Most landlords who let a property that is tenanted will not be liable for council tax. This is because where a property is occupied by a tenant; it’s the tenants who are responsible for meeting the costs of the council tax charge.
However, when a property is vacant many landlords will have to prove this by way of a tenancy agreement and if the property is furnished or unfurnished, by way of an inventory or check out report. Many councils now demand this before they will grant exemptions.
If the property is furnished, the landlord will only enjoy 10% relief on the council tax due, proportionate to the time it is vacant.
All home are given a council tax valuation band by the Valuation Office Agency (VOA). The band is based on the value of your home on 1 April 1991. A different amount of council tax is charged on each band. Each local authority keeps a list of all the domestic property in its area, together with its valuation band. This is called the valuation list.
The valuation bands are:
Range of values
|A||Up to £40,000|
|B||Over £40,000 and up to £52,000|
|C||Over £52,000 and up to £68,000|
|D||Over £68,000 and up to £88,000|
|E||Over £88,000 and up to £120,000|
|F||Over £120,000 and up to £160,000|
|G||Over £160,000 and up to £320,000|
Some property is exempt from council tax altogether. It may be exempt for only a short period, for example, six months, or indefinitely.
Properties which may be exempt include:
Usually one person, called the liable person, is liable to pay council tax. Nobody under the age of 18 can be a liable person. Couples living together will both be jointly and severally liable, even if there is only one name on the bill. This applies whether the couple is married, cohabiting or in a civil partnership. No one is under an obligation to make a payment until they are issued with a bill in their name or, if they are jointly and severally liable, with a joint taxpayers’ notice.
Usually, the person living in a property will be the liable person, but sometimes it will be the owner of the property who will be liable to pay.
The owner will be liable if:
If only one person lives in a property they will be the liable person. If more than one person lives there, a system called the hierarchy of liability is used to work out who is the liable person. The person at the top, or nearest to the top, of the hierarchy is the liable person. Two people at the same point of the hierarchy will both be liable.
The hierarchy of liability is:
Clearly if your property(s) are managed by DeMachin Ltd, we take care ensuring the right people pay their share. If you are a landlord managing the property yourself, these are the steps we would advise to ensure that you don’t get a letter demanding arrears months or even years down the line.
Contact the relevant council to notify them of a tenancy changeover
All the bills need to be addressed to the landlord and sent to your address NOT the property in question.
If demands are sent to the property, they will lay there unopened until you receive a summons for the amount owed.
As time passes, it will be more and more difficult to prove liability. You will have to prove any one, if not all of the following:
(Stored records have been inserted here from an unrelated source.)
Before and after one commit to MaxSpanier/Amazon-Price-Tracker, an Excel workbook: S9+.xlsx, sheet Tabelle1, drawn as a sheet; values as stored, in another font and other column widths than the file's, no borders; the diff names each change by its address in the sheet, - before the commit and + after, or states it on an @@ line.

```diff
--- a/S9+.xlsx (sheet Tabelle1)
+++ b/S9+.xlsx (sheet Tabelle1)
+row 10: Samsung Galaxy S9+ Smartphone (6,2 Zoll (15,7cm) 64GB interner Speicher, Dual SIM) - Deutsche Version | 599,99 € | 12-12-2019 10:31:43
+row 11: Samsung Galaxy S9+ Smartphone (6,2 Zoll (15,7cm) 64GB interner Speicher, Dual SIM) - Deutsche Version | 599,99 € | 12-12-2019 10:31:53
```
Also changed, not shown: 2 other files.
There may be a cross over in liability from the previous tenant to you and this is difficult to prove if they are on a periodic contract or extend their contract by a few weeks. They may be covered by the tenancy agreement but this is why you may be asked for proof of check out reports and security deposits. This information gets archived and mislaid over time and the last thing you want to do is be hauling through boxes of information trying and hoping to find what you need.
Rule of thumb is back up all conversations with the council with a letter summarising actions, dates and which customer advisor you spoke with. Follow this up with a demand for a final bill, which states a zero balance. This is watertight way of ensuring that you never get a nasty shock 6 months down the line.
We see this all the time with all utilities so if you invest a little time now, you will not have spend a lot of time later. Here is an example of what should be in your written correspondence:
Name(s) of outgoing tenants(s): Mr Tenant
Move out Date 01 March 2011
Name(s) of incoming tenants(s): Miss New Tenant
Move in Date 03 March 2011
Logged with your office on, 04/03/2011 with Miss Customer Advisor
Property Status: Unfurnished – exempt
Please forward all correspondence relating to the homeowner/landlord to the following address:
If you need any advice or help, please contact DeMachin Ltd 020 7607 1712 or email at [email protected].